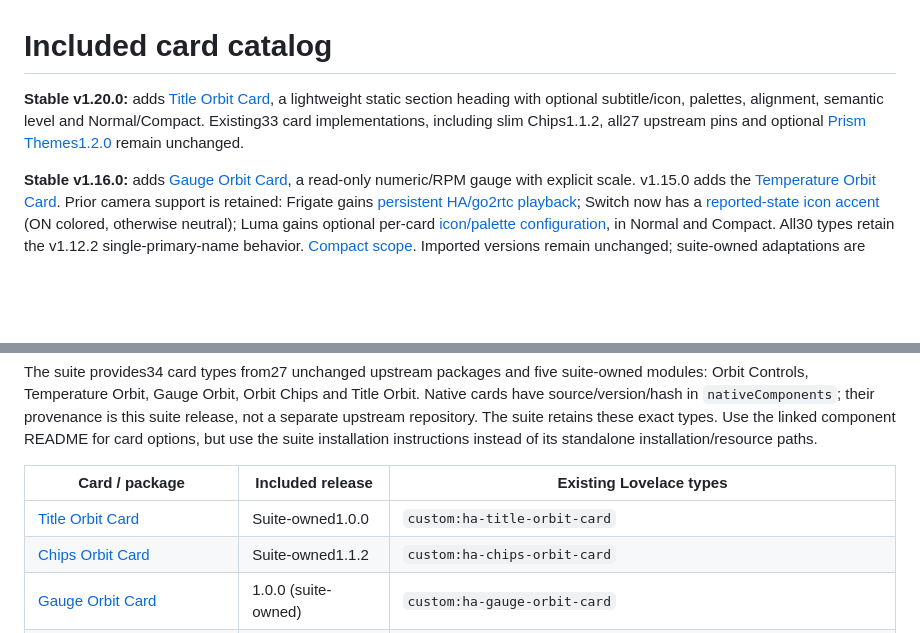
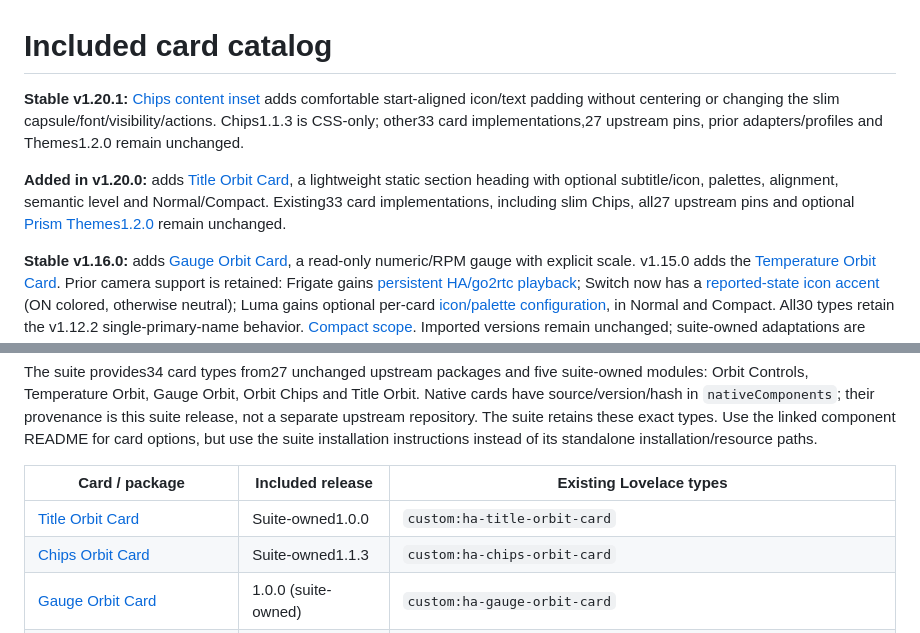
Before and after one commit to Liionboy/orbit-lovelace, a Markdown page: CATALOG.md, 2 parts joined by grey strips. Rendered like a GitHub page; blank space fills up the shorter version.

```diff
--- a/CATALOG.md
+++ b/CATALOG.md
@@ -1,6 +1,8 @@
 # Included card catalog
 
-**Stable v1.20.0:** adds [Title Orbit Card](docs/TITLE.md), a lightweight static section heading with optional subtitle/icon, palettes, alignment, semantic level and Normal/Compact. Existing33 card implementations, including slim Chips1.1.2, all27 upstream pins and optional [Prism Themes1.2.0](THEMES.md) remain unchanged.
+**Stable v1.20.1:** [Chips content inset](docs/CHIPS.md#content-inset) adds comfortable start-aligned icon/text padding without centering or changing the slim capsule/font/visibility/actions. Chips1.1.3 is CSS-only; other33 card implementations,27 upstream pins, prior adapters/profiles and Themes1.2.0 remain unchanged.
+
+**Added in v1.20.0:** adds [Title Orbit Card](docs/TITLE.md), a lightweight static section heading with optional subtitle/icon, palettes, alignment, semantic level and Normal/Compact. Existing33 card implementations, including slim Chips, all27 upstream pins and optional [Prism Themes1.2.0](THEMES.md) remain unchanged.
 
 **Stable v1.16.0:** adds [Gauge Orbit Card](docs/GAUGE.md), a read-only numeric/RPM gauge with explicit scale. v1.15.0 adds the [Temperature Orbit Card](docs/TEMPERATURE.md). Prior camera support is retained: Frigate gains [persistent HA/go2rtc playback](docs/FRIGATE-LIVE.md); Switch now has a [reported-state icon accent](docs/SWITCH-STATE-ICON.md) (ON colored, otherwise neutral); Luma gains optional per-card [icon/palette configuration](docs/LUMA-APPEARANCE.md), in Normal and Compact. All30 types retain the v1.12.2 single-primary-name behavior. [Compact scope](docs/COMPACT.md). Imported versions remain unchanged; suite-owned adaptations are traced under suiteFeatures, not attributed to upstream.
 
@@ -11,7 +13,7 @@ The suite provides34 card types from27 unchanged upstream packages and five suit
 | Card / package | Included release | Existing Lovelace types |
 | --- | --- | --- |
 | [Title Orbit Card](docs/TITLE.md) | Suite-owned1.0.0 | `custom:ha-title-orbit-card` |
-| [Chips Orbit Card](docs/CHIPS.md) | Suite-owned1.1.2 | `custom:ha-chips-orbit-card` |
+| [Chips Orbit Card](docs/CHIPS.md) | Suite-owned1.1.3 | `custom:ha-chips-orbit-card` |
 | [Gauge Orbit Card](docs/GAUGE.md) | 1.0.0 (suite-owned) | `custom:ha-gauge-orbit-card` |
 | [Temperature Orbit Card](docs/TEMPERATURE.md) | 1.0.0 (suite-owned) | `custom:ha-temperature-orbit-card` |
 | [Select Orbit Card](docs/CONTROLS.md) | 1.0.0 (suite-owned) | `custom:ha-select-orbit-card` |
```
Also changed, not shown: README.md (+5 -1 lines), docs/CHIPS.md (+12 -1 lines), docs/images/chips-inset-after.png (added), docs/images/chips-inset-before.png (added), docs/images/chips-inset-dark.png (added), docs/images/chips-inset-phone.png (added), 7 other files.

▸ **Prompt**: Omitting all pictures, set the listing down exactly.

▸ **Solution for this exercise**:
Before and after one commit to Liionboy/orbit-lovelace, a Markdown page: CATALOG.md, 2 parts joined by grey strips. Rendered like a GitHub page; blank space fills up the shorter version.

```diff
--- a/CATALOG.md
+++ b/CATALOG.md
@@ -1,6 +1,8 @@
 # Included card catalog
 
-**Stable v1.20.0:** adds [Title Orbit Card](docs/TITLE.md), a lightweight static section heading with optional subtitle/icon, palettes, alignment, semantic level and Normal/Compact. Existing33 card implementations, including slim Chips1.1.2, all27 upstream pins and optional [Prism Themes1.2.0](THEMES.md) remain unchanged.
+**Stable v1.20.1:** [Chips content inset](docs/CHIPS.md#content-inset) adds comfortable start-aligned icon/text padding without centering or changing the slim capsule/font/visibility/actions. Chips1.1.3 is CSS-only; other33 card implementations,27 upstream pins, prior adapters/profiles and Themes1.2.0 remain unchanged.
+
+**Added in v1.20.0:** adds [Title Orbit Card](docs/TITLE.md), a lightweight static section heading with optional subtitle/icon, palettes, alignment, semantic level and Normal/Compact. Existing33 card implementations, including slim Chips, all27 upstream pins and optional [Prism Themes1.2.0](THEMES.md) remain unchanged.
 
 **Stable v1.16.0:** adds [Gauge Orbit Card](docs/GAUGE.md), a read-only numeric/RPM gauge with explicit scale. v1.15.0 adds the [Temperature Orbit Card](docs/TEMPERATURE.md). Prior camera support is retained: Frigate gains [persistent HA/go2rtc playback](docs/FRIGATE-LIVE.md); Switch now has a [reported-state icon accent](docs/SWITCH-STATE-ICON.md) (ON colored, otherwise neutral); Luma gains optional per-card [icon/palette configuration](docs/LUMA-APPEARANCE.md), in Normal and Compact. All30 types retain the v1.12.2 single-primary-name behavior. [Compact scope](docs/COMPACT.md). Imported versions remain unchanged; suite-owned adaptations are traced under suiteFeatures, not attributed to upstream.
 
@@ -11,7 +13,7 @@ The suite provides34 card types from27 unchanged upstream packages and five suit
 | Card / package | Included release | Existing Lovelace types |
 | --- | --- | --- |
 | [Title Orbit Card](docs/TITLE.md) | Suite-owned1.0.0 | `custom:ha-title-orbit-card` |
-| [Chips Orbit Card](docs/CHIPS.md) | Suite-owned1.1.2 | `custom:ha-chips-orbit-card` |
+| [Chips Orbit Card](docs/CHIPS.md) | Suite-owned1.1.3 | `custom:ha-chips-orbit-card` |
 | [Gauge Orbit Card](docs/GAUGE.md) | 1.0.0 (suite-owned) | `custom:ha-gauge-orbit-card` |
 | [Temperature Orbit Card](docs/TEMPERATURE.md) | 1.0.0 (suite-owned) | `custom:ha-temperature-orbit-card` |
 | [Select Orbit Card](docs/CONTROLS.md) | 1.0.0 (suite-owned) | `custom:ha-select-orbit-card` |
```
Also changed, not shown: README.md (+5 -1 lines), docs/CHIPS.md (+12 -1 lines), docs/images/chips-inset-after.png (added), docs/images/chips-inset-before.png (added), docs/images/chips-inset-dark.png (added), docs/images/chips-inset-phone.png (added), 7 other files.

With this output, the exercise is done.